It all begins quite promisingly, after a flash-forward prologue at a nudist camp, with Nicole Kidman’s Arbus trying to keep it together as supportive wife and assistant to her fashion photographer husband (Ty Burrell), but increasingly intrigued by glimpses of the masked stranger upstairs (Robert Downey Jr.). When, after discovering clumps of hair – and an ornate key – in her waste pipe, she eventually makes contact (it is clear that he has been expecting her) he turns out to be entirely covered with hair. This might make him Beast to Kidman’s Beauty – his ornately decorated lair suggests as much – but ostensibly it is due to a disease called ‘hypertrichosis’, which has made him a big hit in freak shows in the past, though he now makes wigs for corpses and living people alike. Weird enough for you?
Well, no actually. This is presumably about a woman accommodating herself to her own ‘strangeness’ – or genius – but it is all too polite. The opening disclaimer (itself a bad sign) has promised a film that will go ‘beyond reality’ but I found myself wishing that it had gone further. Downey should have been an actual growling, drooling werewolf. The most bizarre thing that happens here is that Arbus installs a trapdoor in the ceiling with steps, so that the freaks can all troop down into her apartment. This is one of those films where I kept wondering if it might have worked better as, say, a gross-out comedy. Or science fiction. Or porn.
By the end I’m afraid my sympathies were all with Arbus’ long-suffering husband. When he accuses her during a row of cutting a hole in his ceiling to let freaks come in, he sounds like a paranoid schizophrenic, but perhaps this is Arbus’ achievement – she has offloaded all the more disagreeable aspects of her ‘strangeness’ onto her husband, leaving her free to swan around in a little bubble of artistic eccentricity. It speaks volumes about her preciousness that she has to shave Downey before she’ll have sex with him. That done, she watches him swim out into the ocean, never to return. He has a terminal illness (‘My lungs are disintegrating.’) but since this is all ‘imaginary’ I found it hard to care. After his death, Lionel leaves Arbus a photo album with lots of blank spaces awaiting her great work. Yes, it’s that obvious. Then she leaves her husband and children on a final journey into, I suppose, the depths of her own psyche. Or, as some may see it, arse.

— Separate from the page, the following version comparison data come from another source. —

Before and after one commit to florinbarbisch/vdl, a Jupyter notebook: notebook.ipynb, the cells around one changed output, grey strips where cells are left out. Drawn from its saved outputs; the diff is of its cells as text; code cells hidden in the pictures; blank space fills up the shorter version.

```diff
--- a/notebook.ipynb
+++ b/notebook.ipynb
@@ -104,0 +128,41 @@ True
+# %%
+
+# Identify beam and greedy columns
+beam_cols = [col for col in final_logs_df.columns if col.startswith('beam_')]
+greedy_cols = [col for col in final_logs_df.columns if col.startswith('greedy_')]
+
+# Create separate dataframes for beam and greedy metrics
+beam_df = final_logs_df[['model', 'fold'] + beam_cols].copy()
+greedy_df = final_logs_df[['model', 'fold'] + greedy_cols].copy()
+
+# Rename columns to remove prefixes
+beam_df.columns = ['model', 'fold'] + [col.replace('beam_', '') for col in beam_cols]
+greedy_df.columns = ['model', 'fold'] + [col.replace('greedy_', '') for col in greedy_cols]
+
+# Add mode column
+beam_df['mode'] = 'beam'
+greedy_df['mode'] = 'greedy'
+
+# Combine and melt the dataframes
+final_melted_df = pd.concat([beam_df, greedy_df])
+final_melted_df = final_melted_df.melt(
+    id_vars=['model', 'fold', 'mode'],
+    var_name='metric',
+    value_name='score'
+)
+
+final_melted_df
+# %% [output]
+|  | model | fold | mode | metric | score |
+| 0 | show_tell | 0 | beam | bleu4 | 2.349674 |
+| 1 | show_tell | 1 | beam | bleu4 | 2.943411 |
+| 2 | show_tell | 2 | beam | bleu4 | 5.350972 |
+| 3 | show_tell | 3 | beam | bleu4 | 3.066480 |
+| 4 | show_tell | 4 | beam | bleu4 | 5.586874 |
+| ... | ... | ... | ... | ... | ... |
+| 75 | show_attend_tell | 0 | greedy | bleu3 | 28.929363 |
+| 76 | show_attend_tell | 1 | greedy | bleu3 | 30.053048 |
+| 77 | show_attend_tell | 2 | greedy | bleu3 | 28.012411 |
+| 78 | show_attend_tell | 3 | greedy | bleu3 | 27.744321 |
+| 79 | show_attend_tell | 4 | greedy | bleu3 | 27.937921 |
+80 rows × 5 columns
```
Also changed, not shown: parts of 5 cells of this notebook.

At the end we are back in the nudist camp, where a naked Arbus is taking photos. She sits down on a bench next to another naked young woman and asking her to tell her a secret. Oh, says the audience, nodding wisely, she was a lesbian. That explains it.
I have no idea whether Arbus was a lesbian or not – yes I could look it up but one should never undervalue the power of ignorance in these days of instant answers – and does it matter anyway? All credit to director Steven Shainberg and screenwriter Erin Cressida Wilson for attempting something different here but I wonder what this film has managed to communicate about Arbus that they couldn’t say in a straightforward way – that she was really irritating? Though it looks good and all the performers perform well this struck me as a rather maudlin, over-respectful and unmagical fairy tale whose approach might have better suited An Imaginary Portrait of Anne Geddes.